Step 5: Name Trigger and Click Save. Name it “404 Page Trigger” as an example but up to you.

Now create a Tag…

Step 1: Click Tag.

gtm tags

Step 2: Click New. Then click Tag Configuration.

Step 3: Choose Google Analytics: Universal Analytics.

gtm ga tag

Step 4: Follow the screenshot.
Track Type: Event
Category: 404 Page
Action: 404 {{Page URL}}
Label: {{Referrer}}
Non-Interaction: True

gtm 404 tag2

Step 4: Scroll down and click Triggering. Add the Trigger you created from earlier.

Step 5: Name the Tag and Click Save. Name it “GA Event – 404 Page” as an example but up to you. Done!

Make sure to Preview and Debug the Tag by going through a 404 test page. Browse through a made-up URL under your domain.

404 debug

Finally, Publish the container. Voila!

general

Method 2: Custom JavaScript Variable

Sometimes, there’s no title tag available for a website. If you look at the title tag and bookmark the page, it only specifies the domain name or a blank. This means the words “404” or “page not found” are not there.

When this happens, document.title doesn’t work because there’s no data to catch. To solve this, you need to capture the on-page HTML tag instead. In most cases, the element that contains “404” on the webpage is the H1. This means you catch the H1 element.

404 medium2

As an example, Medium.com’s 404 page has “404” on the page. This means we can trigger Medium’s 404 page views through the HTML tag that contains “404”. Note that learning a little bit of HTML and CSS is helpful.

To find which HTML tag the 404 is in, you need to check Developer Console.
Do these sub-steps:
-Go to any web page
-Press right-click
-Click “Inspect”

Or this step:
-Go to any web page
-Press right-click
-Click “View page source”

<h1 class="col u-size5of12 u-sm-size12of12 u-xs-paddingLeft12 u-sm-fontSize150 u-fontSize200 u-fontWeightBold">404</h1>

For medium.com, the “404” text on the page is inside an H1 tag. Note that it could be different on your website. Ask a web developer or a web consultant to help out.

After getting the appropriate HTML tag, add the code snippet below to Google Tag Manager. Replace h1 to whatever the HTML tag is on your website.

function (){
var pageH1 = document.querySelector('h1').innerText;
return pageH1;
}

Step 1: When adding a Variable, choose “Custom JavaScript”.

gtm custom JS

Step 2: Add this code snippet under the Custom JavaScript Variable in Google Tag Manager.

gtm custom JS2

After which, add the the same Trigger and Tag. Then Preview and Publish the container.

Track 404 Page Views in Google Analytics as a Custom Metric

Step 1: In Google Analytics, go to Admin. Then click Custom Dimensions. Then click Custom Metrics

ga custom metrics

Step 2: Add the settings and Save.
Scope: Hit
Formatting Type: Integer
Check Active and leave the value fields blank.
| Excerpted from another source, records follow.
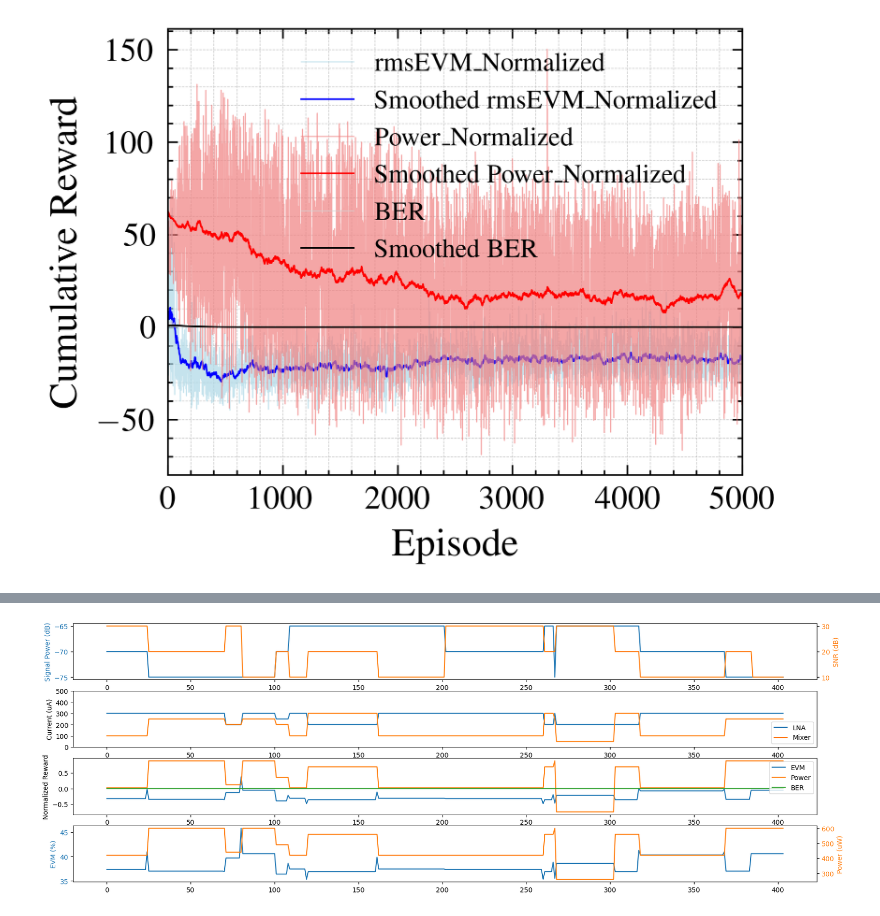
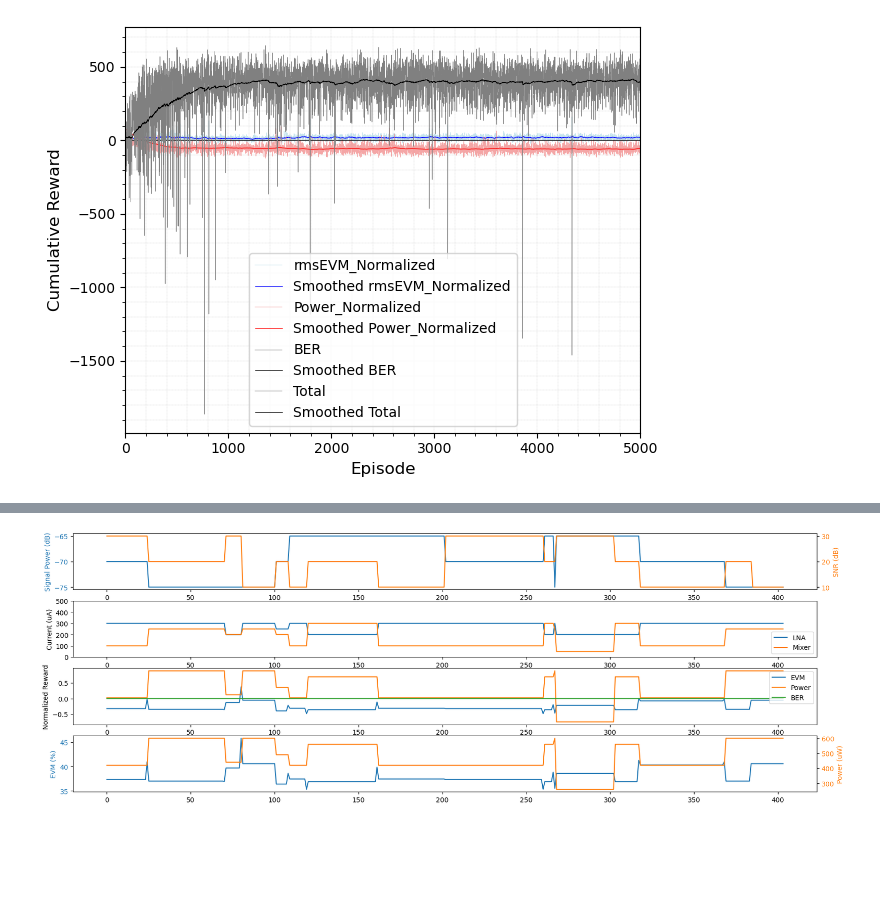
Before and after one commit to AbdiMohammad/RadioRTML_DQN, a Jupyter notebook: dqn.ipynb, the cells around one changed output, grey strips where cells are left out. Saved outputs shown, nothing was run; the diff lists cells and outputs as text; code cells hidden in the pictures; blank space fills up the shorter version.

```diff
--- a/dqn.ipynb
+++ b/dqn.ipynb
@@ -19,8 +19,8 @@ import torch.nn.functional as F
 
 from dataset import rf_env
 
-dataset_dir = "/media/mohammad/Data/datasets/radiortml/DataCollection0/"
-save_dir = "experiments/experiment_1"
+dataset_dir = "../dataset/DataCollection0/"
+save_dir = "experiments/experiment_3"
 
 env = rf_env(dataset_dir)
 pathlib.Path(save_dir).mkdir(parents=True, exist_ok=True)
@@ -256,7 +256,8 @@ for i_episode in range(num_episodes):
                         'Power': 0,
                         'BER': 0,
                         'rmsEVM_Normalized': 0,
-                        'Power_Normalized': 0}
+                        'Power_Normalized': 0,
+                        'BER_Normalized': 0}
 
     for t in count():
         # print(state.shape)
@@ -333,42 +334,47 @@ def smooth_data(data, smoothing_factor=0.9):
 
 import scienceplots
 import numpy as np
-plt.style.use(['science','ieee'])
+# plt.style.use(['science','ieee'])
+plt.style.use('default')
 
 # Smooth the data
 rmsEVM_Normalized_smooth = smooth_data(cumulative_rewards['rmsEVM_Normalized'], 0.95)
 Power_Normalized_smooth = smooth_data(cumulative_rewards['Power_Normalized'], 0.99)
 BER_smooth = smooth_data(cumulative_rewards['BER'], 0.99)
+Total_smooth = smooth_data(cumulative_rewards['Total'], 0.99)
 
 # Set up the figure
 plt.figure()
 
 plt.plot(cumulative_rewards['rmsEVM_Normalized'], label="rmsEVM_Normalized", linestyle="-", color="lightblue", linewidth=0.3, alpha=0.7)
 plt.plot(rmsEVM_Normalized_smooth, label="Smoothed rmsEVM_Normalized", linestyle="-", color="blue", linewidth=0.5)
 
 plt.plot(cumulative_rewards['Power_Normalized'], label="Power_Normalized", linestyle="-", color="lightcoral", linewidth=0.3, alpha=0.7)
 plt.plot(Power_Normalized_smooth, label="Smoothed Power_Normalized", linestyle="-", color="red", linewidth=0.5)
 
-plt.plot(cumulative_rewards['BER'], label="BER", linestyle="-", color="lightgray", linewidth=0.3, alpha=0.7)
+plt.plot(cumulative_rewards['BER'], label="BER", linestyle="-", color="gray", linewidth=0.3, alpha=1)
 plt.plot(BER_smooth, label="Smoothed BER", linestyle="-", color="black", linewidth=0.5)
+
+plt.plot(cumulative_rewards['Total'], label="Total", linestyle="-", color="gray", linewidth=0.3, alpha=1)
+plt.plot(Total_smooth, label="Smoothed Total", linestyle="-", color="black", linewidth=0.5)
 
 # Labels, title, and legend
 plt.xlabel("Episode", fontsize=12)
 plt.ylabel("Cumulative Reward", fontsize=12)
 plt.legend(loc="best")
 
 # Grid and aesthetic adjustments
 plt.grid(visible=True, which='both', linestyle='--', linewidth=0.2, alpha=0.7)
 plt.minorticks_on()  # Show minor ticks
 plt.tick_params(axis='both', which='major', labelsize=10)
 
 plt.xlim([0, 5000])
 
 # Save and show
 plt.tight_layout()
 plt.show()
 # %% [output]
-[figure, old version]
+[figure, new version]
 # %%
 # %%
 torch.save(cumulative_rewards, os.path.join(save_dir, "train_cumulative_rewards.pt"))
```
Also changed, not shown: parts of 3 cells of this notebook, 5 other files.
404 custom metrics

Step 3: Remember the Index number.

404 custom metrics2

Go back to the Tag you created in Google Tag Manager.

Step 1: Check Enable overriding settings in this tag.
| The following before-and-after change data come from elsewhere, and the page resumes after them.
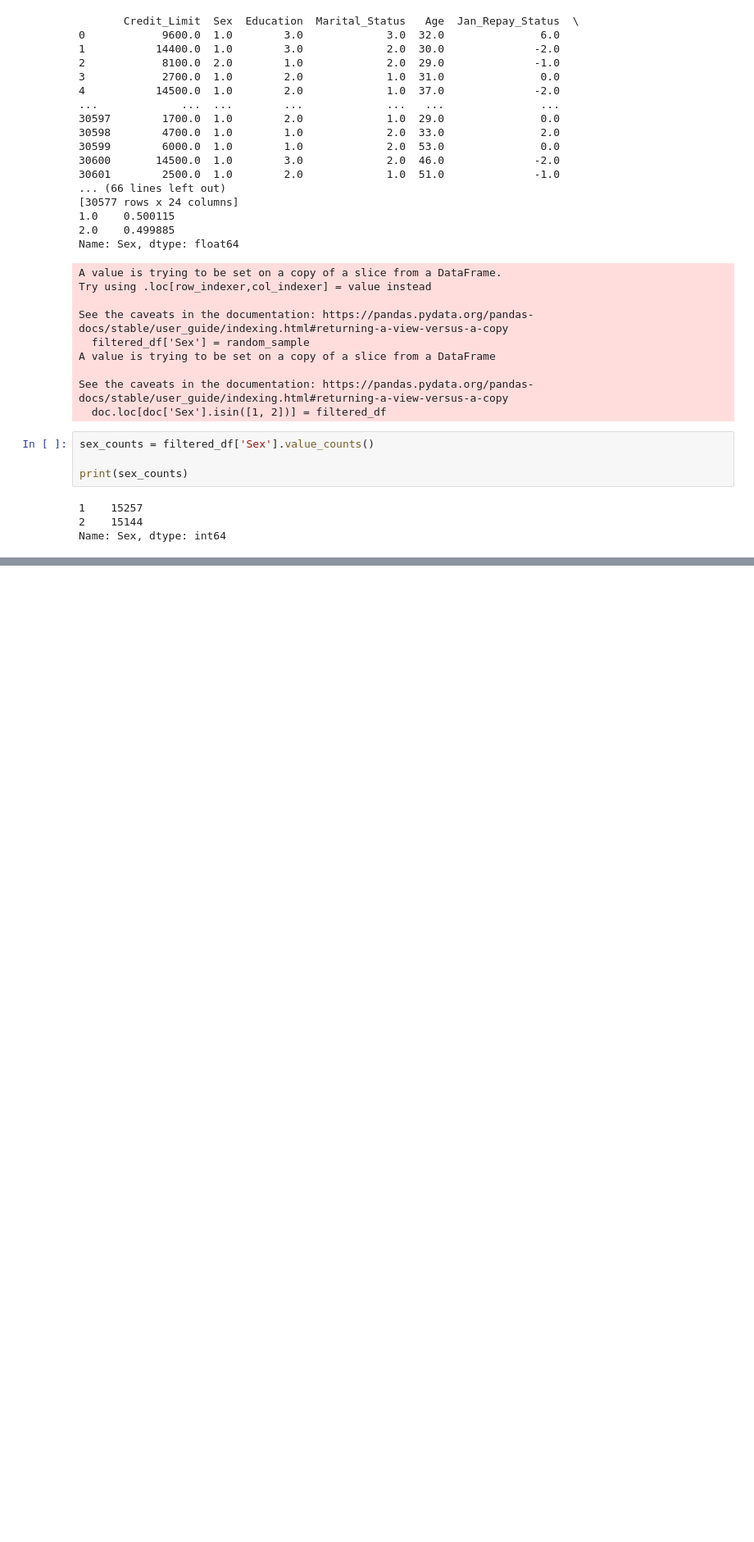
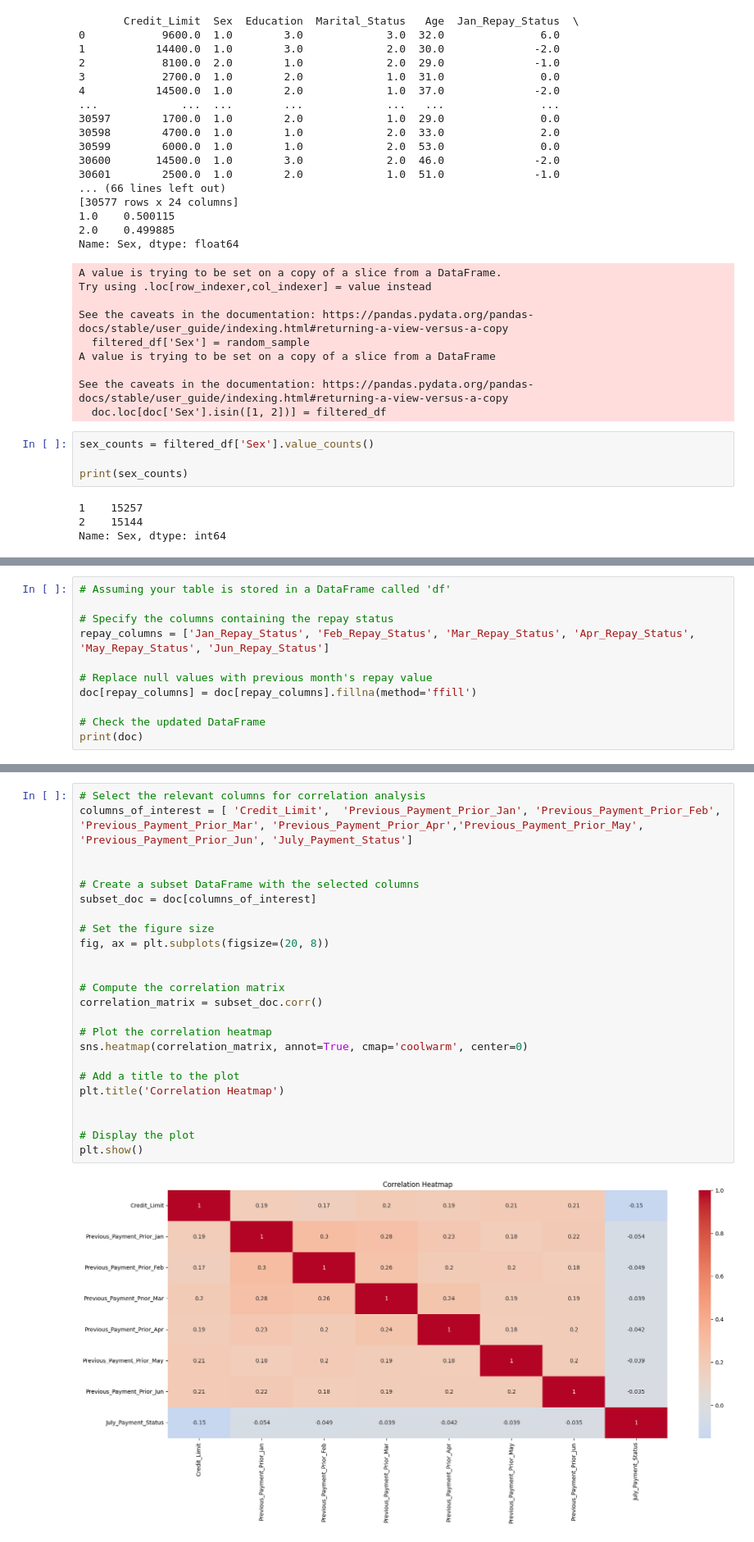
Before and after one commit to phycem/Finance-Machine-Learning-Applications, a Jupyter notebook: Risk_Management_and_Default_Detection.ipynb, the cells around one changed output, grey strips where cells are left out. Shown at 82% size. Saved outputs shown, nothing was run; the diff lists cells and outputs as text; blank space fills up the shorter version.

Commit message:
Finished manipulating repayment status by replacing it with previous month status (best correlated) and started previous month payment

```diff
--- a/Risk_Management_and_Default_Detection.ipynb
+++ b/Risk_Management_and_Default_Detection.ipynb
@@ -411,0 +414,11 @@ Name: Sex, dtype: int64
+# %%
+# Assuming your table is stored in a DataFrame called 'df'
+
+# Specify the columns containing the repay status
+repay_columns = ['Jan_Repay_Status', 'Feb_Repay_Status', 'Mar_Repay_Status', 'Apr_Repay_Status', 'May_Repay_Status', 'Jun_Repay_Status']
+
+# Replace null values with previous month's repay value
+doc[repay_columns] = doc[repay_columns].fillna(method='ffill')
+
+# Check the updated DataFrame
+print(doc)
@@ -411,0 +471,26 @@ Name: Sex, dtype: int64
+# %%
+# Select the relevant columns for correlation analysis
+columns_of_interest = [ 'Credit_Limit',  'Previous_Payment_Prior_Jan', 'Previous_Payment_Prior_Feb', 'Previous_Payment_Prior_Mar', 'Previous_Payment_Prior_Apr','Previous_Payment_Prior_May', 'Previous_Payment_Prior_Jun', 'July_Payment_Status']
+
+
+# Create a subset DataFrame with the selected columns
+subset_doc = doc[columns_of_interest]
+
+# Set the figure size
+fig, ax = plt.subplots(figsize=(20, 8))
+
+
+# Compute the correlation matrix
+correlation_matrix = subset_doc.corr()
+
+# Plot the correlation heatmap
+sns.heatmap(correlation_matrix, annot=True, cmap='coolwarm', center=0)
+
+# Add a title to the plot
+plt.title('Correlation Heatmap')
+
+
+# Display the plot
+plt.show()
+# %% [output]
+[figure, added]
```
Also changed, not shown: parts of 6 cells of this notebook.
Step 2: Under Custom Metrics, add the index number and 1 as value.

404 custom metrics5

You can now do analysis besides other metrics in Google Analytics once the 404 Page View tag is a custom metric
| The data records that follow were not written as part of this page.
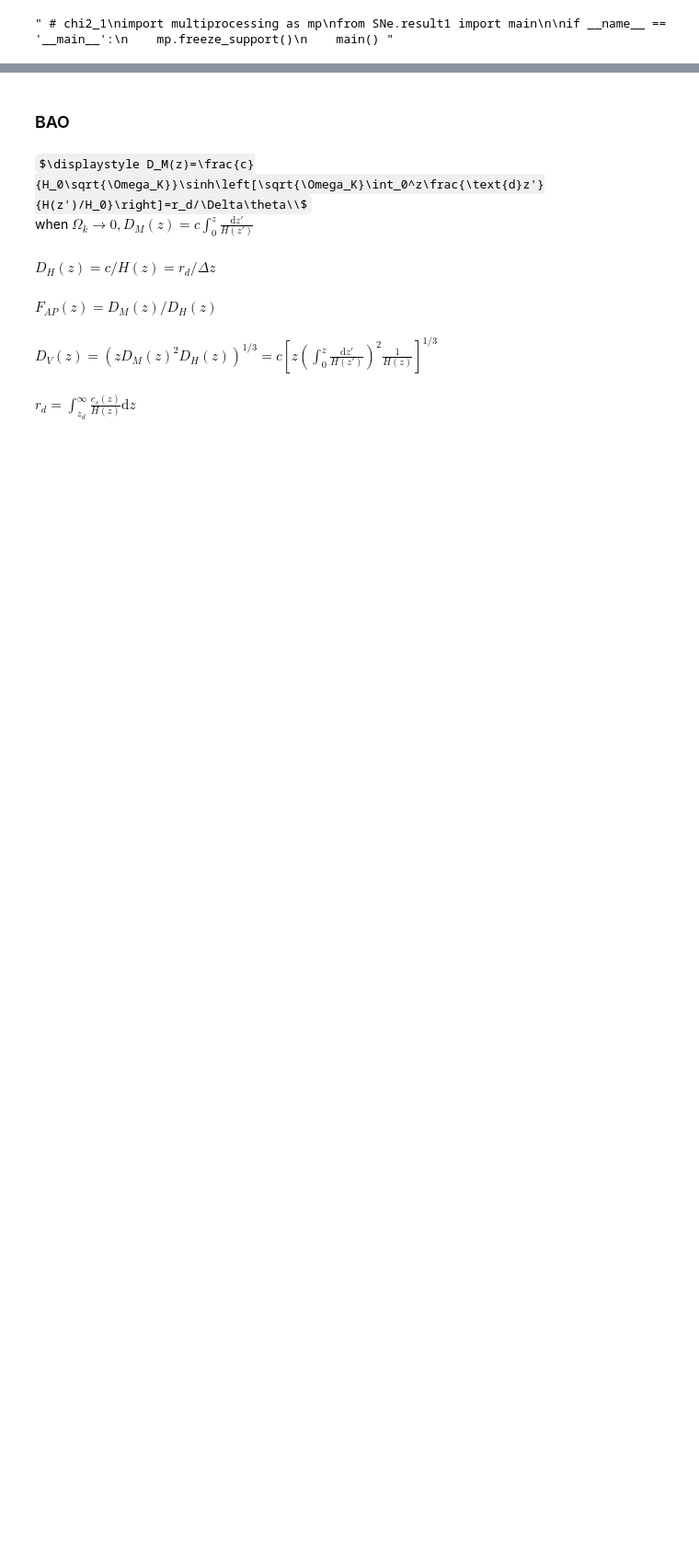
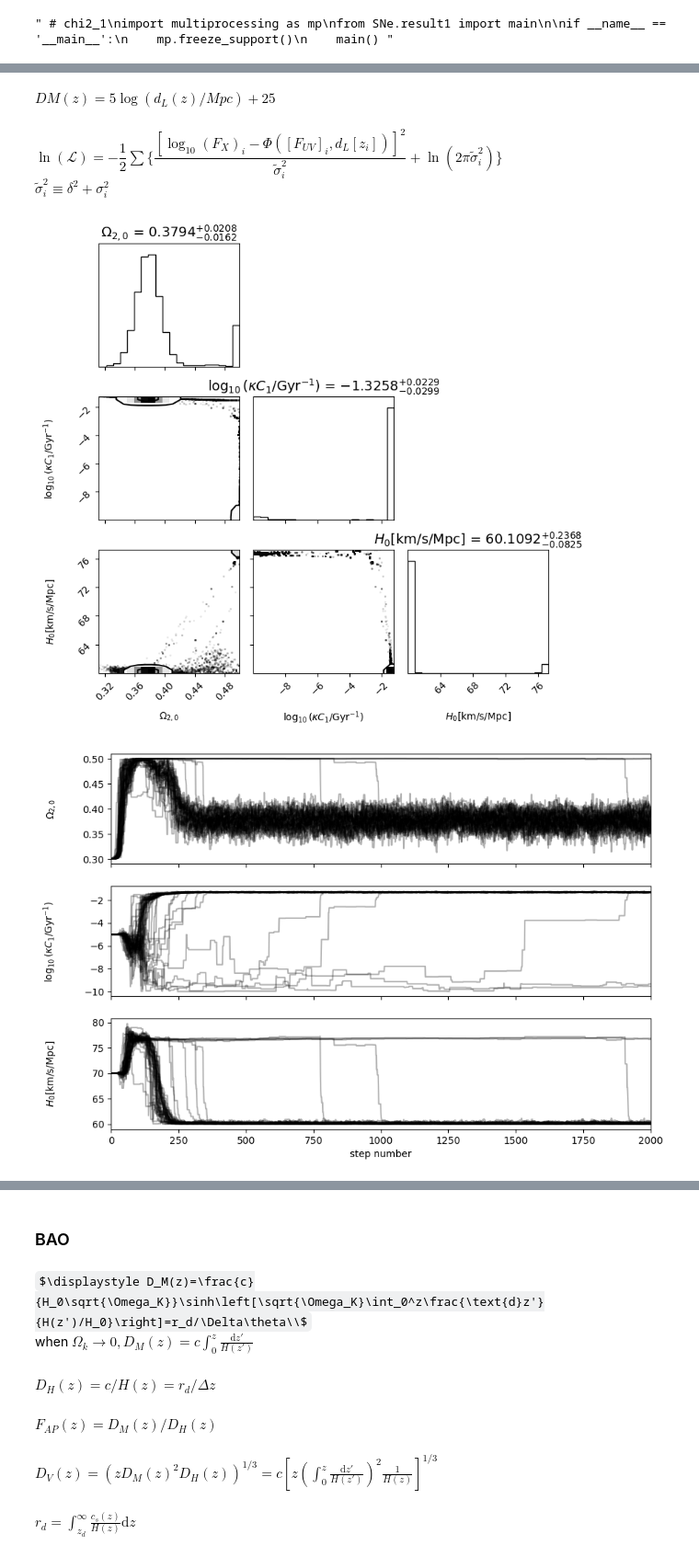
Before and after one commit to kaltsit33/IDM, a Jupyter notebook: all_in_one.ipynb, the cells around one changed output, grey strips where cells are left out. Shown at 92% size. Drawn from its saved outputs; the diff is of its cells as text; code cells hidden in the pictures; some formulas as TeX source; blank space fills up the shorter version.

```diff
--- a/all_in_one.ipynb
+++ b/all_in_one.ipynb
@@ -124,0 +198,15 @@ The PostScript backend does not support transparency; partially transparent arti
+# %% [markdown]
+$DM(z)=5\log(d_L(z)/Mpc)+25$
+# %% [markdown]
+$\ln (\mathcal{L}) = -\dfrac{1}{2}\sum\biggl\{ \dfrac{{{{\left [ {{{\log }_{10}}{{({F_{X}})}_{i}} - \Phi ({{[{F_{UV}}]}_{i}},{d_{L}}[{z_{i}}])} \right ]}^{2}}}}{{\tilde{\sigma}_{i}^{2}}}+ \ln (2\pi \tilde{\sigma}_{i}^{2})\biggr\}$
+$\tilde{\sigma}_{i}^{2} \equiv {\delta ^{2}} + \sigma _{i}^{2}$
+# %%
+import multiprocessing as mp
+from QSO.test import main
+
+if __name__ == '__main__':
+    mp.freeze_support()
+    main()
+# %% [output]
+[figure, added]
+[figure, added]
```
Also changed, not shown: parts of 18 cells of this notebook, 38 other files.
404 custom metrics4

Conclusion: Start Reporting 404 Error Pages in Google Analytics

There are other ways to catch these 404 Error Pages. Screaming Frog and other SEO audit crawlers are the main tools to catch these. This guide serves from the point of view of web analytics.

Proactive 404 Error Page reporting in Google Analytics mitigates any website leaks. It’s a good way to quantify friction and possible user frustrations. 404 error pages are bad for user experience and SEO so it’s always best to 301 redirect them.

Getting more value with Google Analytics and Google Tag Manager is important. There are other user activity digital marketers can track. It’s a matter of knowing website visitors better and investigating other website activities.

References:
AnalyticsMania “How To Track 404 Errors With Google Analytics and Google Tag Manager


About The Author

Francis Angelo Reyes

Francis is the owner and runs Lupage Digital. With 5 years of experience, Francis writes everything he knows about digital marketing. There’s a large knowledge gap between developers and digital marketers. Francis is the middleman between where the non-technical and technical meet.